Nutrition and Mental Health: Advanced Clinical Concepts is a 1-hour online continuing education (CE/CEU) course that examines how what we eat influences how we feel, both physically and mentally. While the role of adequate nutrition in maintaining mental health has been established for some time, just how clinicians go about providing the right nutritional information to the patient at the right time – to not just ensure good mental health, but actually optimize mood – has not been so clear. With myriad diets, weight loss supplements and programs, clients often find themselves reaching for the next best nutritional solution, all the while, unsure how they will feel, or even what to eat to feel better. On the other side of the equation, clinicians so often face not just a client’s emotional, situational, and relational concerns, but concerns that are clearly mired in how the client feels physically, and what impact his/her nutritional health may have on these concerns. For example, research into the role of blood sugar levels has demonstrated a clear crossover with client impulse control. Additionally, the gut microbiome, and its role in serotonin production and regulation has consistently made clear that without good gut health, mitigating anxiety and depression becomes close to impossible. So if good mental health begins with good nutritional health, where should clinicians start? What advice should they give to a depressed client? An anxious client? A client with impulse control problems? This course will answer these questions and more. Comprised of three sections, the course will begin with an overview of macronutrient intake and mental health, examining recent popular movements such as intermittent fasting, carb cycling and ketogenic diets, and their impact on mental health. In section two, we will look specifically at the role of blood sugar on mental health, and research that implicates blood sugar as both an emotional and behavioral regulator. Gut health, and specifically the gut microbiome, and its influence on mood and behavior will then be explored. Lastly, specific diagnoses and the way they are impacted by specific vitamins and minerals will be considered. Section three will deliver specific tools, you, the clinician, can use with your clients to assess, improve and maximize nutrition to optimize mental health. Course #11-06 | 2017 | 21 pages | 10 posttest questions

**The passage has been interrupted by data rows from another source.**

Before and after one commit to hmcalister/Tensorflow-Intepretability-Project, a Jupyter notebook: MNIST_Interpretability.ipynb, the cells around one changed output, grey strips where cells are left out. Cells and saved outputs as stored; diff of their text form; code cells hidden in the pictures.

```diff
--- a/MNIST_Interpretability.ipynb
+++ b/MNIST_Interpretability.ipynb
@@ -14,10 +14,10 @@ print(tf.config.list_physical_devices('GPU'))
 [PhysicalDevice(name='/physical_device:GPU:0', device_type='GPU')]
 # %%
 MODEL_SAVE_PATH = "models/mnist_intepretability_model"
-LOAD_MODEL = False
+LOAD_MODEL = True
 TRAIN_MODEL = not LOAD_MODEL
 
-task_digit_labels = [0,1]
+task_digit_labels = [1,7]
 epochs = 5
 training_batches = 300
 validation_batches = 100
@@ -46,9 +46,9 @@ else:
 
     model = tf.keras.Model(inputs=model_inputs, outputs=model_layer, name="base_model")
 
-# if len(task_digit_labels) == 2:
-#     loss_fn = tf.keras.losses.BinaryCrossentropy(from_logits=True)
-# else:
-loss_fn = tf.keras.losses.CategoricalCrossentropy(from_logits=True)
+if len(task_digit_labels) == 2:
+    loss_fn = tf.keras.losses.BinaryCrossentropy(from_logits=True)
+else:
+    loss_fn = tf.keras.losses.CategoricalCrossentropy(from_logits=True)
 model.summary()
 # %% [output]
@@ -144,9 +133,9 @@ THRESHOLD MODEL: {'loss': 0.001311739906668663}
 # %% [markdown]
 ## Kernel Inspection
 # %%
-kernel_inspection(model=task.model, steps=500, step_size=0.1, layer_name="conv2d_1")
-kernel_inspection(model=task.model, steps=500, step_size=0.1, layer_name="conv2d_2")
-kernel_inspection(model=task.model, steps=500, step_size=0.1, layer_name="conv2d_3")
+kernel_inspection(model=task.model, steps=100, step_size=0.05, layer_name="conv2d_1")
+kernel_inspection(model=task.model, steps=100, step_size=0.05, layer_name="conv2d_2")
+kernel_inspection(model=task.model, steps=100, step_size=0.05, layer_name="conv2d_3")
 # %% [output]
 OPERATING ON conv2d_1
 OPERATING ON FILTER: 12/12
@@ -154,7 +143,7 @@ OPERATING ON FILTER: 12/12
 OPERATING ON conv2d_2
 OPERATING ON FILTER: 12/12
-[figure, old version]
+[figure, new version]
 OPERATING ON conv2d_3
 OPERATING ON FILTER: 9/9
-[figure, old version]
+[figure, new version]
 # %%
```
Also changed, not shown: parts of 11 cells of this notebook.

Professional Development Resources is a nonprofit educational corporation 501(c)(3) organized in 1992. We are approved to sponsor continuing education by the American Psychological Association (APA); the National Board of Certified Counselors (NBCC); the Association of Social Work Boards (ASWB); the American Occupational Therapy Association (AOTA); the American Speech-Language-Hearing Association (ASHA); the Commission on Dietetic Registration (CDR); the Alabama State Board of Occupational Therapy; the Florida Boards of Social Work, Mental Health Counseling and Marriage and Family Therapy, Psychology & School Psychology, Dietetics & Nutrition, Speech-Language Pathology and Audiology, and Occupational Therapy Practice; the Ohio Counselor, Social Worker & MFT Board and Board of Speech-Language Pathology and Audiology; the South Carolina Board of Professional Counselors & MFTs; the Texas Board of Examiners of Marriage & Family Therapists and State Board of Social Worker Examiners; and are CE Broker compliant (all courses are reported within one week of completion).